### REQUIRED ACTION
Line by line, repeat the material below exactly and skip the images.

### EXERCISE INPUT
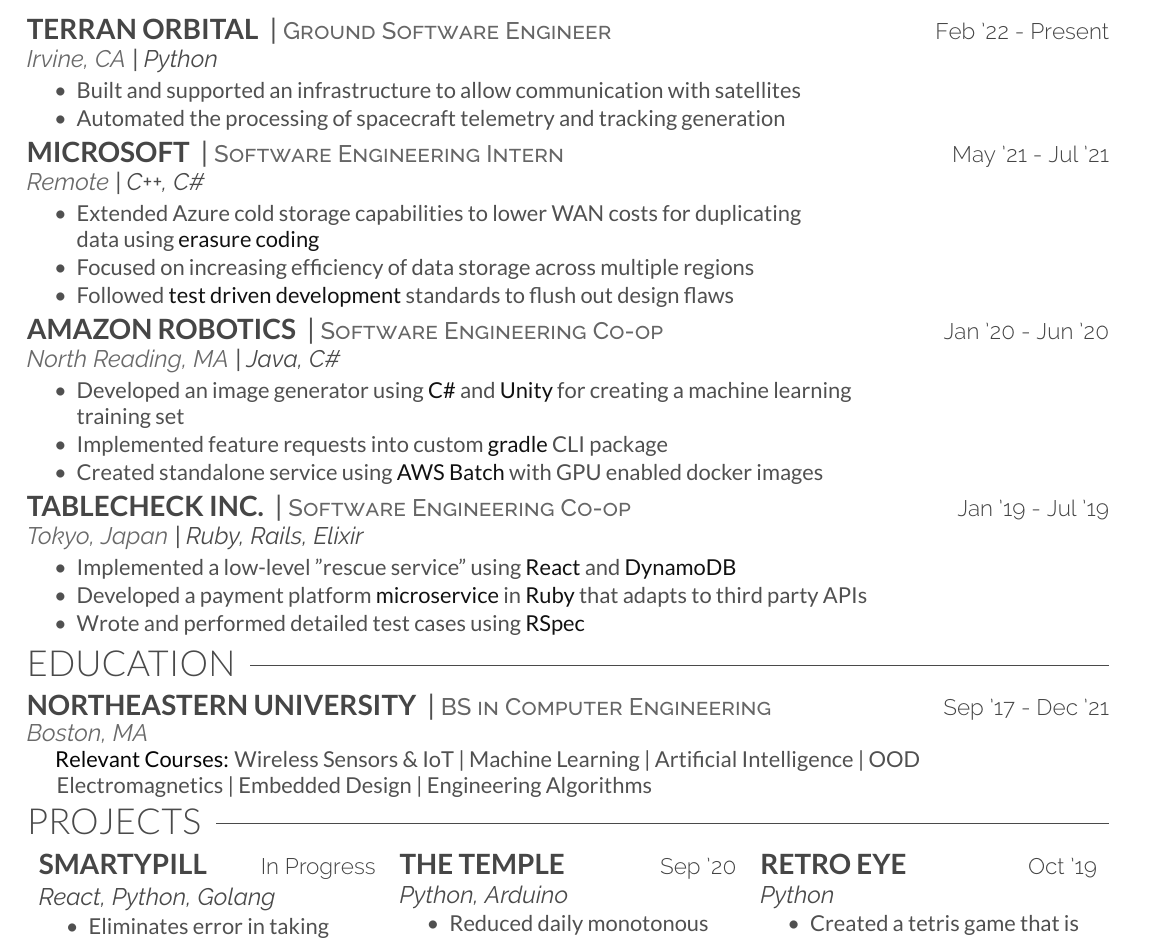
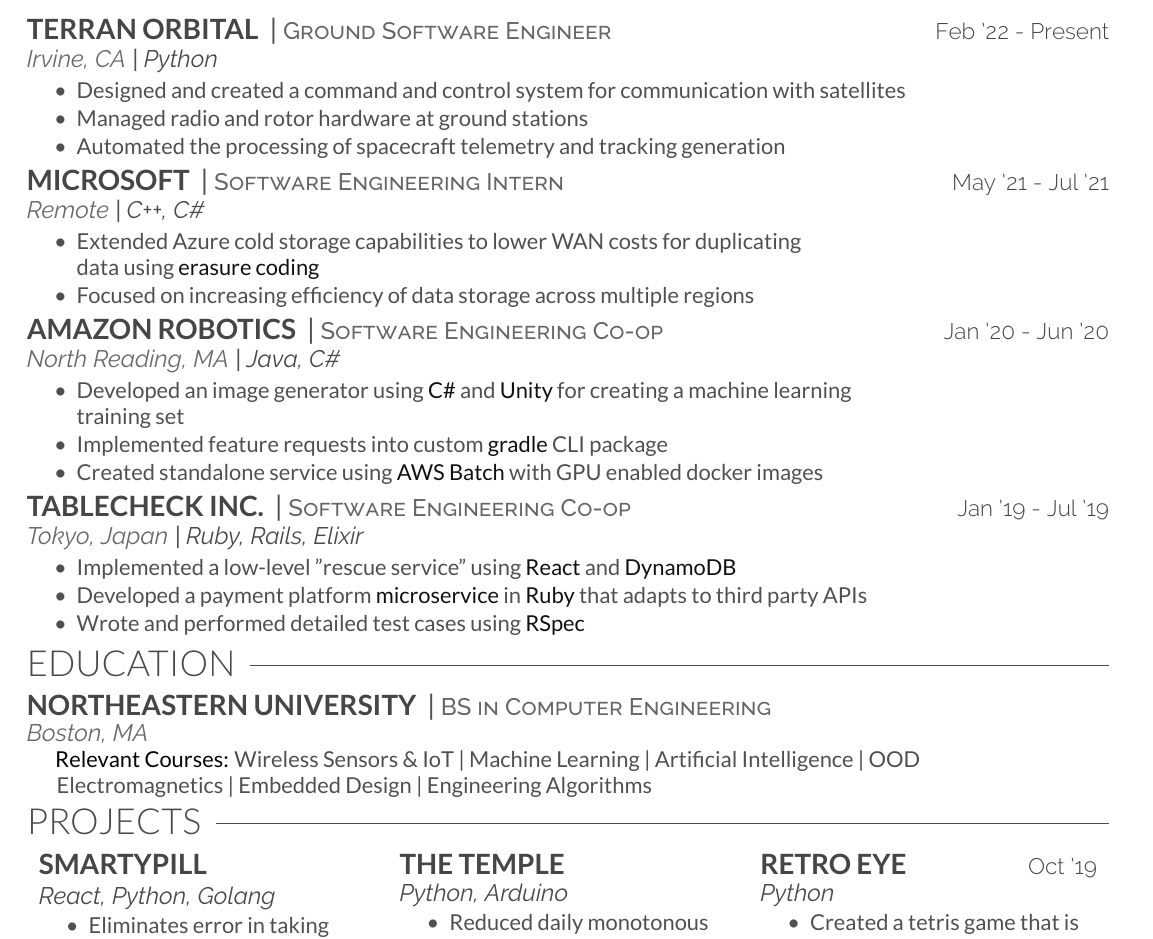
Before and after one commit to christianmkuss/Kuss_Resume, a LaTeX CV (Kuss_Resume.tex): part of the page, cut so that both start at the same text. Compiled offline with XeLaTeX.

Commit message:
Update Resume

```diff
--- a/Kuss_Resume.tex
+++ b/Kuss_Resume.tex
@@ -53,7 +53,8 @@
     \location{Irvine, CA}| \technologies{Python}
     \begin{tightemize}
         \body{
-        \item Built and supported an infrastructure to allow communication with satellites
+        \item Designed and created a command and control system for communication with satellites
+        \item Managed radio and rotor hardware at ground stations
         \item Automated the processing of spacecraft telemetry and tracking generation
         }
     \end{tightemize}
@@ -64,7 +65,6 @@
         \body{
         \item Extended Azure cold storage capabilities to lower WAN costs for duplicating\\data using \textcolor{body-text-emphasis}{erasure coding}
         \item Focused on increasing efficiency of data storage across multiple regions
-        \item Followed \textcolor{body-text-emphasis}{test driven development} standards to flush out design flaws
         }
     \end{tightemize}
 
@@ -104,7 +104,7 @@
     \section{Education\hspace{2.5mm}\texorpdfstring{\raisedrulefill[0.6ex]{0.25pt}}{}}
     % \vspace{.5mm}
     \runsubsection{Northeastern University} |
-    \position{BS in Computer Engineering} \hfill\descript{Sep '17 - Dec '21}\\
+    \position{BS in Computer Engineering}\\
     \vspace{0.5 mm}
     \location{Boston, MA}\\
     \body{
@@ -121,8 +121,8 @@
     \renewcommand{\arraystretch}{0}
     \begin{tabularx}{\linewidth}{ X  X  X }
     % \begin{tabularx}{\linewidth}{@{}XXl@{}@{}@{}r@{}}
-        \runsubsection{SmartyPill} \hfill\descript{In Progress}&
-        \runsubsection{The Temple} \hfill\descript{Sep '20}&
+        \runsubsection{SmartyPill}&
+        \runsubsection{The Temple}&
         \runsubsection{Retro Eye}\hfill\descript{Oct '19}\\
         \vspace{1mm}
 
```
Also changed, not shown: Kuss_Resume.pdf.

### ANSWER SECTION
Before and after one commit to christianmkuss/Kuss_Resume, a LaTeX CV (Kuss_Resume.tex): part of the page, cut so that both start at the same text. Compiled offline with XeLaTeX.

Commit message:
Update Resume

```diff
--- a/Kuss_Resume.tex
+++ b/Kuss_Resume.tex
@@ -53,7 +53,8 @@
     \location{Irvine, CA}| \technologies{Python}
     \begin{tightemize}
         \body{
-        \item Built and supported an infrastructure to allow communication with satellites
+        \item Designed and created a command and control system for communication with satellites
+        \item Managed radio and rotor hardware at ground stations
         \item Automated the processing of spacecraft telemetry and tracking generation
         }
     \end{tightemize}
@@ -64,7 +65,6 @@
         \body{
         \item Extended Azure cold storage capabilities to lower WAN costs for duplicating\\data using \textcolor{body-text-emphasis}{erasure coding}
         \item Focused on increasing efficiency of data storage across multiple regions
-        \item Followed \textcolor{body-text-emphasis}{test driven development} standards to flush out design flaws
         }
     \end{tightemize}
 
@@ -104,7 +104,7 @@
     \section{Education\hspace{2.5mm}\texorpdfstring{\raisedrulefill[0.6ex]{0.25pt}}{}}
     % \vspace{.5mm}
     \runsubsection{Northeastern University} |
-    \position{BS in Computer Engineering} \hfill\descript{Sep '17 - Dec '21}\\
+    \position{BS in Computer Engineering}\\
     \vspace{0.5 mm}
     \location{Boston, MA}\\
     \body{
@@ -121,8 +121,8 @@
     \renewcommand{\arraystretch}{0}
     \begin{tabularx}{\linewidth}{ X  X  X }
     % \begin{tabularx}{\linewidth}{@{}XXl@{}@{}@{}r@{}}
-        \runsubsection{SmartyPill} \hfill\descript{In Progress}&
-        \runsubsection{The Temple} \hfill\descript{Sep '20}&
+        \runsubsection{SmartyPill}&
+        \runsubsection{The Temple}&
         \runsubsection{Retro Eye}\hfill\descript{Oct '19}\\
         \vspace{1mm}
 
```
Also changed, not shown: Kuss_Resume.pdf.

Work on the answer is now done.